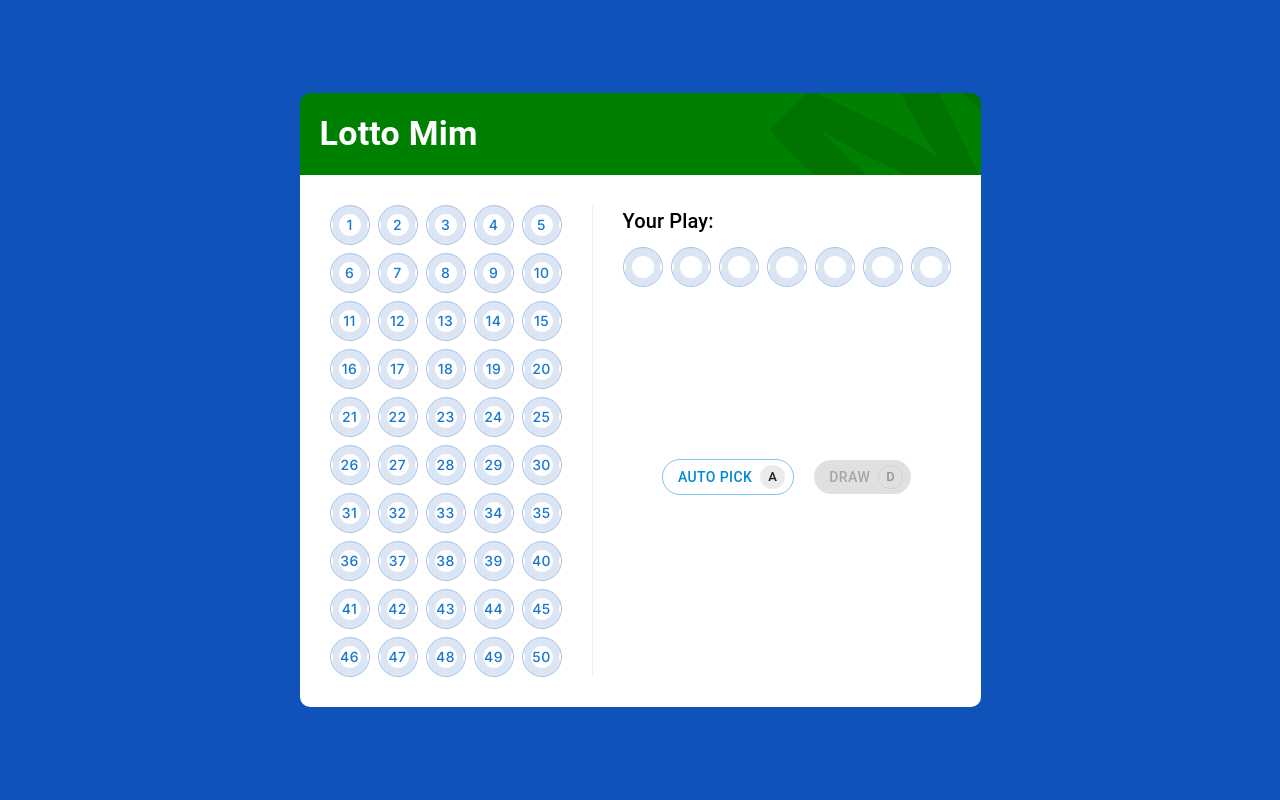
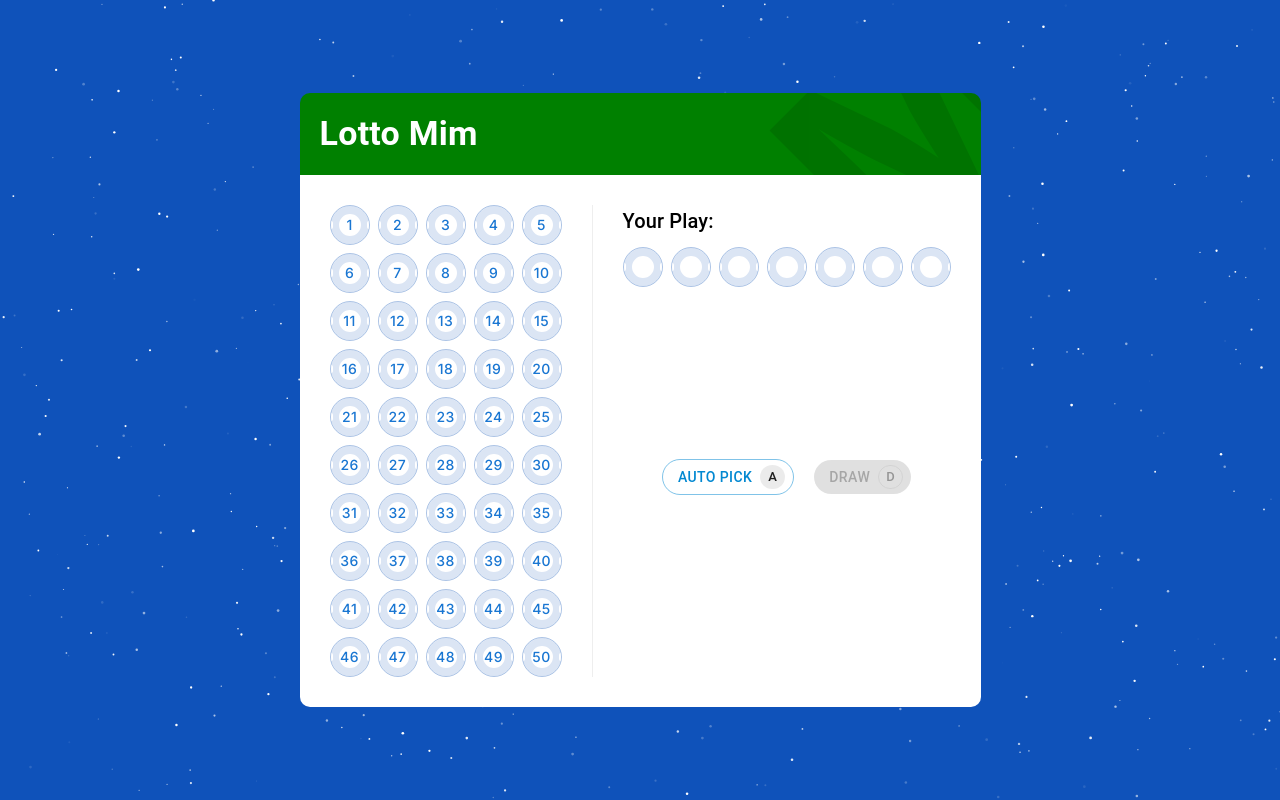
Before and after one commit to masoudmanson/lotto-max, a React (Vite) app: page / in a window 1280 px wide. Built offline with nearby package versions, Linux system fonts and the light colour scheme.

Commit message:
add particles

```diff
--- a/package.json
+++ b/package.json
@@ -16,7 +16,9 @@
     "@reduxjs/toolkit": "^1.9.7",
     "react": "^18.2.0",
     "react-dom": "^18.2.0",
-    "react-redux": "^8.1.3"
+    "react-redux": "^8.1.3",
+    "react-tsparticles": "^2.12.2",
+    "tsparticles": "^2.12.0"
   },
   "devDependencies": {
     "@types/react": "^18.2.37",
--- a/src/App.css
+++ b/src/App.css
@@ -46,6 +46,8 @@ body {
   padding: 30px;
   background-color: white;
   border-radius: 0 0 10px 10px;
+  position: relative;
+  z-index: 1;
 }
 
 @media screen and (max-width: 800px) {
--- a/src/App.tsx
+++ b/src/App.tsx
@@ -1,17 +1,14 @@
-import { useDispatch, useSelector } from 'react-redux';
+import { useDispatch } from 'react-redux';
 import './App.css'
-import Draw from './components/Draw';
-import NumbersGrid from './components/NumbersGrid';
-import PickedGrid from './components/PickedGrid';
-import Result from './components/Result';
-import { RootState } from './store/store';
-import { Typography } from '@mui/material';
 import { useEffect } from 'react';
 import { autoPick, draw, reset } from './store/selectionSlice';
+import Particles from "react-tsparticles";
+import { loadFull } from "tsparticles";
+import { Engine } from 'tsparticles-engine';
+import LottoMax from './components/LottoMax';
 
 function App() {
   const dispatch = useDispatch();
-  const winning = useSelector((state: RootState) => state.selection.winning);
 
   useEffect(() => {
     function handleKeyDown(e: KeyboardEvent) {
@@ -37,30 +34,65 @@ function App() {
     }
   }, [dispatch]);
 
+  const particlesInit = async (main: Engine) => {
+    await loadFull(main);
+  };
+
   return (
     <>
-      <div id="header">
-        <Typography
-          component="h4"
-          variant="h4"
-          sx={{
-            paddingBottom: 4,
-            color: "SteelBlue",
-            fontWeight: 600
-          }}
-        >
-          Lotto Mim
-        </Typography>
-      </div>
-
-      <div id="lotto-max-wrapper">
-        <NumbersGrid count={50} />
-        <div>
-          <PickedGrid />
-          <Draw />
-          {winning.length ? <Result /> : null}
-        </div>
-      </div>
+    <Particles
+        id="tsparticles"
+        init={particlesInit}
+        options={{
+          background: {
+            color: "#0F52BA",
+          },
+          fpsLimit: 60,
+          particles: {
+            shape: {
+              type: "circle",
+            },
+            size: {
+              random: {
+                enable: true,
+                minimumValue: 0.5,
+              },
+              value: 1.4,
+            },
+            color: {
+              value: "#fff",
+            },
+            number: {
+              density: {
+                enable: true,
+                area: 1080,
+              },
+              limit: 0,
+              value: 800,
+            },
+            opacity: {
+              animation: {
+                enable: true,
+                minimumValue: 0,
+                speed: 3,
+                sync: false,
+              },
+              random: {
+                enable: true,
+                minimumValue: 0.1,
+              },
+              value: 1,
+            },
+            interactivity: {
+              detectsOn: "canvas",
+              events: {
+                resize: true,
+              },
+            },
+          },
+        }}
+      />
+      <LottoMax />
     </>
   )
 }
--- /dev/null
+++ b/src/components/LottoMax/index.tsx
@@ -0,0 +1,40 @@
+import { Typography } from "@mui/material";
+import NumbersGrid from "../NumbersGrid";
+import PickedGrid from "../PickedGrid";
+import Draw from "../Draw";
+import Result from "../Result";
+import { useSelector } from "react-redux";
+import { RootState } from "../../store/store";
+
+const LottoMax = () => {
+    const winning = useSelector((state: RootState) => state.selection.winning);
+
+    return (
+        <>
+            <div id="header">
+                <Typography
+                    component="h4"
+                    variant="h4"
+                    sx={{
+                        paddingBottom: 4,
+                        color: "SteelBlue",
+                        fontWeight: 600
+                    }}
+                >
+                    Lotto Mim
+                </Typography>
+            </div>
+
+            <div id="lotto-max-wrapper">
+                <NumbersGrid count={50} />
+                <div>
+                    <PickedGrid />
+                    <Draw />
+                    {winning.length ? <Result /> : null}
+                </div>
+            </div>
+        </>
+    );
+};
+
+export default LottoMax;
--- a/src/main.tsx
+++ b/src/main.tsx
@@ -1,5 +1,5 @@
-import React from 'react';
-import ReactDOM from 'react-dom/client';
+import React from 'react'
+import ReactDOM from 'react-dom/client'
 import App from './App.tsx';
 
 import { store } from "./store/store";
```
Also changed, not shown: 1 other file (tests, documents, lock files or other folders).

**HOW TO COMPLETE THIS TASK:**
Go through the data above and find the lines with the word "useDispatch". Copy each of those lines.

**WRITTEN RESPONSE:**
-import { useDispatch, useSelector } from 'react-redux';
+import { useDispatch } from 'react-redux';
   const dispatch = useDispatch();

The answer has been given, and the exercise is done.